I called someone and said, ‘did you hear.’ The love felt in that room, the sense of community and reconnection too, buzzed in my mind on that ride home. It was mingled with disorientation, rather than personal mourning. In the following days, whenever I had a moment, I consumed everything Bowie in a way I had not before: songs, videos, articles and books. Documentary clips were particularly interesting, including interviews with a young Davey Jones found himself after being raised by his mother. Then I heard the new release which I might have otherwise dismissed out of hand if he was alive—a remarkable eerie posthumous note to the world produced as Bowie privately faced death. After that, everything Bowie was new and my world was ready to bend, crack, crumble and melt. The powerful moment to embrace life was in the air during that wedding and the bride and groom and others beheld it without being exactly aware of the meaning that song would take on.
Then so much confusing news unfolded for the rest of 2016. Shooters and defensive gun-toters, bad cops, fake news, and bad candidates including the victorious one. A self-proclaimed greed-is-good “king” was born with the roar of the ignorant masses and the helping hand of an enemy state. It was the kind of year that inspires the odd Bowie lyric, “visions of swastikas in my head,” written by Ziggy Stardust’s doppelganger. And, the year piled on so many beloved others, passing before our eyes, both famous and unknown.
We are sensitive souls to all this noise. It drowned out our former dull sense of reality, but for me everything starts with the spirit of this song, a wedding song, a goodbye song, a song of strength, a clear reflection of an unclear, distant hope. Starman sung at a wedding was an unwitting beacon for the future “us” with lower case letters. With the chiming and grooving of “Starman” I can better see the unknown world stewing.

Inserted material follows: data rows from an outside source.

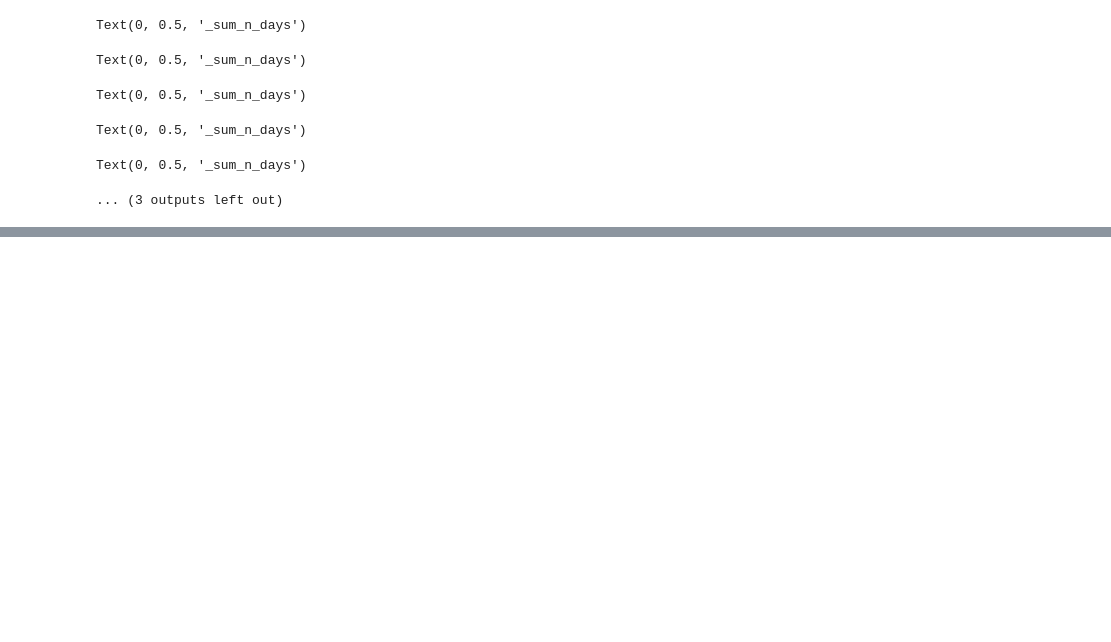
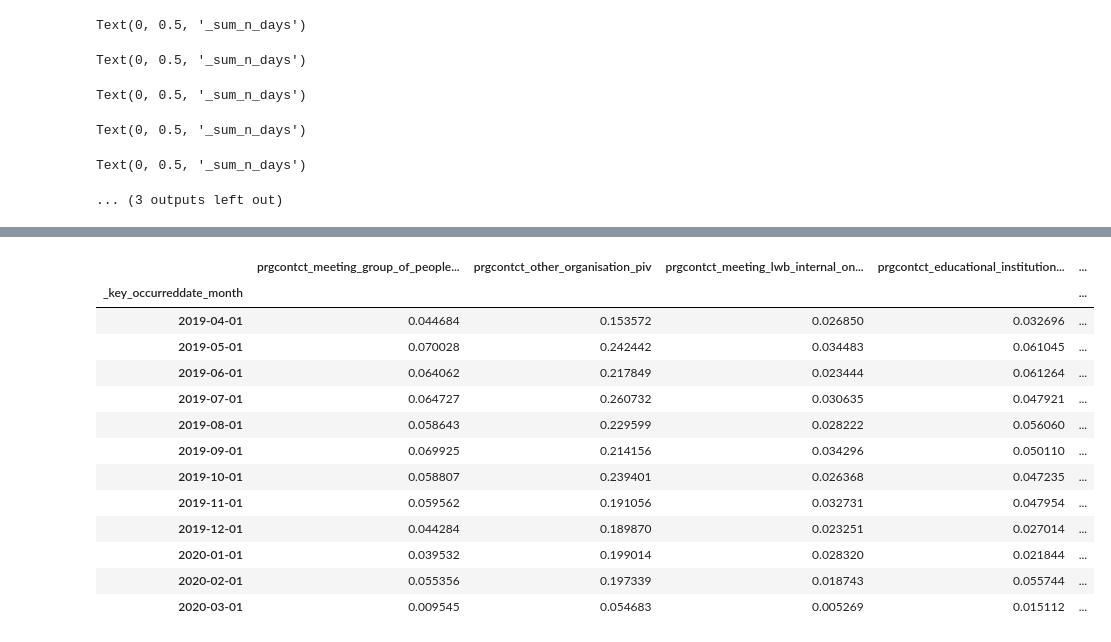
Before and after one commit to Troy-Cao/LWB-Risk-Cient-Detection, a Jupyter notebook: Chenqin/dataAnalysis.ipynb, the cells around one changed output, grey strips where cells are left out. Drawn from its saved outputs; the diff is of its cells as text; code cells hidden in the pictures; blank space fills up the shorter version.

```diff
--- a/Chenqin/dataAnalysis.ipynb
+++ b/Chenqin/dataAnalysis.ipynb
@@ -329,0 +306,17 @@ NameError: name 'fullData' is not defined
+# %%
+prgc_piv = data.filter(regex=r'^prgcontct_', axis=1)
+prgc_piv = prgc_piv.filter(regex=r'_piv$', axis=1)
+prgc_piv = prgc_piv.sort_index(level=0)
+uniqClient = prgc_piv.index.get_level_values(0).unique()
+tryData = prgc_piv.loc[uniqClient[0] : uniqClient[6]]
+
+figure(figsize=(20,3))
+for clientID in uniqClient[:10]:
+    tryData = prgc_piv.loc[clientID]
+    fig, ax = plt.subplots()
+    for nm in tryData.columns:
+        ax.plot(tryData[nm], label=nm)
+        # Set x-ticks to yearly interval, adjust y-axis limits, add legend and labels
+        ax.xaxis.set_major_locator(mdates.MonthLocator())
+        ax.set_ylim(0, 3)
+        #ax.legend()
@@ -329,0 +366,12 @@ NameError: name 'fullData' is not defined
+# %%
+tryData = prgc_piv.mean(level=1)
+tryData = tryData.drop(columns = ["prgcontct_client_piv"])
+fig, ax = plt.subplots()
+for nm in tryData.columns:
+    #colormap = plt.cm.nipy_spectral #I suggest to use nipy_spectral, Set1,Paired
+    #ax.set_prop_cycle([colormap(i) for i in np.linspace(0, 1, 14)])
+    ax.plot(tryData[nm], label=nm)
+    # Set x-ticks to yearly interval, adjust y-axis limits, add legend and labels
+    ax.xaxis.set_major_locator(mdates.MonthLocator())
+    ax.set_ylim(0, 1)
+    ax.legend(loc='center left', bbox_to_anchor=(1, 0.5))
@@ -329,0 +392,17 @@ NameError: name 'fullData' is not defined
+# %%
+tryData
+# %% [output]
+|  | prgcontct_meeting_group_of_people... | prgcontct_other_organisation_piv | prgcontct_meeting_lwb_internal_on... | prgcontct_educational_institution... | ... |
+| _key_occurreddate_month |  |  |  |  | ... |
+| 2019-04-01 | 0.044684 | 0.153572 | 0.026850 | 0.032696 | ... |
+| 2019-05-01 | 0.070028 | 0.242442 | 0.034483 | 0.061045 | ... |
+| 2019-06-01 | 0.064062 | 0.217849 | 0.023444 | 0.061264 | ... |
+| 2019-07-01 | 0.064727 | 0.260732 | 0.030635 | 0.047921 | ... |
+| 2019-08-01 | 0.058643 | 0.229599 | 0.028222 | 0.056060 | ... |
+| 2019-09-01 | 0.069925 | 0.214156 | 0.034296 | 0.050110 | ... |
+| 2019-10-01 | 0.058807 | 0.239401 | 0.026368 | 0.047235 | ... |
+| 2019-11-01 | 0.059562 | 0.191056 | 0.032731 | 0.047954 | ... |
+| 2019-12-01 | 0.044284 | 0.189870 | 0.023251 | 0.027014 | ... |
+| 2020-01-01 | 0.039532 | 0.199014 | 0.028320 | 0.021844 | ... |
+| 2020-02-01 | 0.055356 | 0.197339 | 0.018743 | 0.055744 | ... |
+| 2020-03-01 | 0.009545 | 0.054683 | 0.005269 | 0.015112 | ... |
```
Also changed, not shown: parts of 39 cells of this notebook.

“There's a starman waiting in the sky / He's told us not to blow it / Cause he knows it's all worthwhile…”
I am not declaring Starman the best Bowie song or the only Bowie song. Bowie’s best work created a third eye and spoken from the great beyond and beyond the shiny veneer and subsequent slick tracks, he grappled with something greater.
Even as I write this, I am not even sure I can declare that Starman was the only song to speak from the grave in 2016. There are two clear contenders--Leonard Cohen (“You Want it Darker”) and Mose Allison (Everybody’s Cryin’ Mercy (When They Don’t Know The Meaning of the Word))--who give Bowie a run for his money. They seem to be saying things to us in hindsight that can haunt and strengthen us or simply make us smirk about and deal with this new environment. Nevertheless, we live in a post-Bowie world now, where our future vision must be something bigger. It’s steeped in a social pact, built on love and appreciation of the nearly-elusive moments.
Moments like little starmen: they’d like to come and meet us but they think they’d blow our minds.
(Thanks to Mike Ruekberg, Sarah Cohen, Mike Datz and (for the perfect photo) Jill Bartlett)